### Data entries
────
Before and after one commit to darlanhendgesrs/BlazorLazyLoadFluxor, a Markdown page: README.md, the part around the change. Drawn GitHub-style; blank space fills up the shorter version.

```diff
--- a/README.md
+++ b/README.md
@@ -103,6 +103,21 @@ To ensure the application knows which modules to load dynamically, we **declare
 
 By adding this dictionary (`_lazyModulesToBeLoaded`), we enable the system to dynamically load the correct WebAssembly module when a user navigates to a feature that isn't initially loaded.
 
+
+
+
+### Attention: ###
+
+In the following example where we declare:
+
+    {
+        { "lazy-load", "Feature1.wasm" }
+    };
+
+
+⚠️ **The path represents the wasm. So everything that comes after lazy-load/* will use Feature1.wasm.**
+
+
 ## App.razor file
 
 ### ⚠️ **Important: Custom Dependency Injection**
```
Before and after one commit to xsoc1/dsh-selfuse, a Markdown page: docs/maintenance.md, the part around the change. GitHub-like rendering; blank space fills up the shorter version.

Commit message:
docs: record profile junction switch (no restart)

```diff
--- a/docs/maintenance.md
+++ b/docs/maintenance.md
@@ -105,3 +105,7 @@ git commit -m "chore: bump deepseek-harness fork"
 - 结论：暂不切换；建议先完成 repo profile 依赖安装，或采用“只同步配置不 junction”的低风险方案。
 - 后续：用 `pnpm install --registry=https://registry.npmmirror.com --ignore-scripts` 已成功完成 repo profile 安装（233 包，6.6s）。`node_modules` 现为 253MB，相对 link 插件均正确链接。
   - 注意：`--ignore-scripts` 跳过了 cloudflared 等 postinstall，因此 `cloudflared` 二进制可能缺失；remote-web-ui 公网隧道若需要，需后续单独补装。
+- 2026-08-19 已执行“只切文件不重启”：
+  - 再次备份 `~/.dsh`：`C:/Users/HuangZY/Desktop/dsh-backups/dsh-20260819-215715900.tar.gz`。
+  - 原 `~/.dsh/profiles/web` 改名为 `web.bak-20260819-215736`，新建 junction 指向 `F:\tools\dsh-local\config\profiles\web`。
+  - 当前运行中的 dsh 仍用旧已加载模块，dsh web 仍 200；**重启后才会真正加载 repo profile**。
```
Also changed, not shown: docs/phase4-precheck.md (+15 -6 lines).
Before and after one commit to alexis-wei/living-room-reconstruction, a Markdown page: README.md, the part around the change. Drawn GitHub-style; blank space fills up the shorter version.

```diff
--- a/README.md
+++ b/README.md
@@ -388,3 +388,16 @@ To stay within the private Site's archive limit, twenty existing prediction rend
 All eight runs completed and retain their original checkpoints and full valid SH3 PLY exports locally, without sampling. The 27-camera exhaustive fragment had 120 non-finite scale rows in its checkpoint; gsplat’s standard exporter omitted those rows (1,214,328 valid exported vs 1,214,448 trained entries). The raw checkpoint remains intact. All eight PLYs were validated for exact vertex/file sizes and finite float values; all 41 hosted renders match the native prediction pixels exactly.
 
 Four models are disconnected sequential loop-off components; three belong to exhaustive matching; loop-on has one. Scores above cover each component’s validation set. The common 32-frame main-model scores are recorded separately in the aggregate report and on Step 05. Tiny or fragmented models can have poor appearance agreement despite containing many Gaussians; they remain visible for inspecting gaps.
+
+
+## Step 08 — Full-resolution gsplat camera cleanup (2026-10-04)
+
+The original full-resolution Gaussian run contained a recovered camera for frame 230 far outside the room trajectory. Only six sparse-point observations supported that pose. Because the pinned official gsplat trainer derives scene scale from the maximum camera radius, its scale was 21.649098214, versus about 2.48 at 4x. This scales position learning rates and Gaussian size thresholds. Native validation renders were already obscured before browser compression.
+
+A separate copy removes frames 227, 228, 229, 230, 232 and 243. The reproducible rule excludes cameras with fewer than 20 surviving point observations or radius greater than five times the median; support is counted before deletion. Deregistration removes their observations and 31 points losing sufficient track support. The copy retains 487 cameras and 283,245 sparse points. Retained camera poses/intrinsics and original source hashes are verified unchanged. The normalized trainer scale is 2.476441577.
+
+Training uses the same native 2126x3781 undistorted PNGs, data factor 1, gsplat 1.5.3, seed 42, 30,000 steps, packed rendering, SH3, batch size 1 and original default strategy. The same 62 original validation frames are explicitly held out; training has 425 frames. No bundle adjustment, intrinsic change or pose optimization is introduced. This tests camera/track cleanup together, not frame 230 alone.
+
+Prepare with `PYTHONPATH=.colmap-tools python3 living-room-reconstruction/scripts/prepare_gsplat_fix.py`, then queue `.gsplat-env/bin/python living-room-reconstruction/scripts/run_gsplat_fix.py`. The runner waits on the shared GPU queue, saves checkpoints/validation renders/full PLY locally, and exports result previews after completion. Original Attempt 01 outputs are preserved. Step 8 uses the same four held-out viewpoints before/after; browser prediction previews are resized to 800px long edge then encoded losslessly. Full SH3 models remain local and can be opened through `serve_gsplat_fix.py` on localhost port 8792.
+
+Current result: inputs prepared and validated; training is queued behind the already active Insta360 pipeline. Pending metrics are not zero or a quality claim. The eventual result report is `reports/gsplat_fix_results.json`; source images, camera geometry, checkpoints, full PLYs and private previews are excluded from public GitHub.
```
────
### ABOUT THIS EXERCISE
What is needed is an exact copy of all the records above.

### RESPONSE BELOW
Before and after one commit to darlanhendgesrs/BlazorLazyLoadFluxor, a Markdown page: README.md, the part around the change. Drawn GitHub-style; blank space fills up the shorter version.

```diff
--- a/README.md
+++ b/README.md
@@ -103,6 +103,21 @@ To ensure the application knows which modules to load dynamically, we **declare
 
 By adding this dictionary (`_lazyModulesToBeLoaded`), we enable the system to dynamically load the correct WebAssembly module when a user navigates to a feature that isn't initially loaded.
 
+
+
+
+### Attention: ###
+
+In the following example where we declare:
+
+    {
+        { "lazy-load", "Feature1.wasm" }
+    };
+
+
+⚠️ **The path represents the wasm. So everything that comes after lazy-load/* will use Feature1.wasm.**
+
+
 ## App.razor file
 
 ### ⚠️ **Important: Custom Dependency Injection**
```
Before and after one commit to xsoc1/dsh-selfuse, a Markdown page: docs/maintenance.md, the part around the change. GitHub-like rendering; blank space fills up the shorter version.

Commit message:
docs: record profile junction switch (no restart)

```diff
--- a/docs/maintenance.md
+++ b/docs/maintenance.md
@@ -105,3 +105,7 @@ git commit -m "chore: bump deepseek-harness fork"
 - 结论：暂不切换；建议先完成 repo profile 依赖安装，或采用“只同步配置不 junction”的低风险方案。
 - 后续：用 `pnpm install --registry=https://registry.npmmirror.com --ignore-scripts` 已成功完成 repo profile 安装（233 包，6.6s）。`node_modules` 现为 253MB，相对 link 插件均正确链接。
   - 注意：`--ignore-scripts` 跳过了 cloudflared 等 postinstall，因此 `cloudflared` 二进制可能缺失；remote-web-ui 公网隧道若需要，需后续单独补装。
+- 2026-08-19 已执行“只切文件不重启”：
+  - 再次备份 `~/.dsh`：`C:/Users/HuangZY/Desktop/dsh-backups/dsh-20260819-215715900.tar.gz`。
+  - 原 `~/.dsh/profiles/web` 改名为 `web.bak-20260819-215736`，新建 junction 指向 `F:\tools\dsh-local\config\profiles\web`。
+  - 当前运行中的 dsh 仍用旧已加载模块，dsh web 仍 200；**重启后才会真正加载 repo profile**。
```
Also changed, not shown: docs/phase4-precheck.md (+15 -6 lines).
Before and after one commit to alexis-wei/living-room-reconstruction, a Markdown page: README.md, the part around the change. Drawn GitHub-style; blank space fills up the shorter version.

```diff
--- a/README.md
+++ b/README.md
@@ -388,3 +388,16 @@ To stay within the private Site's archive limit, twenty existing prediction rend
 All eight runs completed and retain their original checkpoints and full valid SH3 PLY exports locally, without sampling. The 27-camera exhaustive fragment had 120 non-finite scale rows in its checkpoint; gsplat’s standard exporter omitted those rows (1,214,328 valid exported vs 1,214,448 trained entries). The raw checkpoint remains intact. All eight PLYs were validated for exact vertex/file sizes and finite float values; all 41 hosted renders match the native prediction pixels exactly.
 
 Four models are disconnected sequential loop-off components; three belong to exhaustive matching; loop-on has one. Scores above cover each component’s validation set. The common 32-frame main-model scores are recorded separately in the aggregate report and on Step 05. Tiny or fragmented models can have poor appearance agreement despite containing many Gaussians; they remain visible for inspecting gaps.
+
+
+## Step 08 — Full-resolution gsplat camera cleanup (2026-10-04)
+
+The original full-resolution Gaussian run contained a recovered camera for frame 230 far outside the room trajectory. Only six sparse-point observations supported that pose. Because the pinned official gsplat trainer derives scene scale from the maximum camera radius, its scale was 21.649098214, versus about 2.48 at 4x. This scales position learning rates and Gaussian size thresholds. Native validation renders were already obscured before browser compression.
+
+A separate copy removes frames 227, 228, 229, 230, 232 and 243. The reproducible rule excludes cameras with fewer than 20 surviving point observations or radius greater than five times the median; support is counted before deletion. Deregistration removes their observations and 31 points losing sufficient track support. The copy retains 487 cameras and 283,245 sparse points. Retained camera poses/intrinsics and original source hashes are verified unchanged. The normalized trainer scale is 2.476441577.
+
+Training uses the same native 2126x3781 undistorted PNGs, data factor 1, gsplat 1.5.3, seed 42, 30,000 steps, packed rendering, SH3, batch size 1 and original default strategy. The same 62 original validation frames are explicitly held out; training has 425 frames. No bundle adjustment, intrinsic change or pose optimization is introduced. This tests camera/track cleanup together, not frame 230 alone.
+
+Prepare with `PYTHONPATH=.colmap-tools python3 living-room-reconstruction/scripts/prepare_gsplat_fix.py`, then queue `.gsplat-env/bin/python living-room-reconstruction/scripts/run_gsplat_fix.py`. The runner waits on the shared GPU queue, saves checkpoints/validation renders/full PLY locally, and exports result previews after completion. Original Attempt 01 outputs are preserved. Step 8 uses the same four held-out viewpoints before/after; browser prediction previews are resized to 800px long edge then encoded losslessly. Full SH3 models remain local and can be opened through `serve_gsplat_fix.py` on localhost port 8792.
+
+Current result: inputs prepared and validated; training is queued behind the already active Insta360 pipeline. Pending metrics are not zero or a quality claim. The eventual result report is `reports/gsplat_fix_results.json`; source images, camera geometry, checkpoints, full PLYs and private previews are excluded from public GitHub.
```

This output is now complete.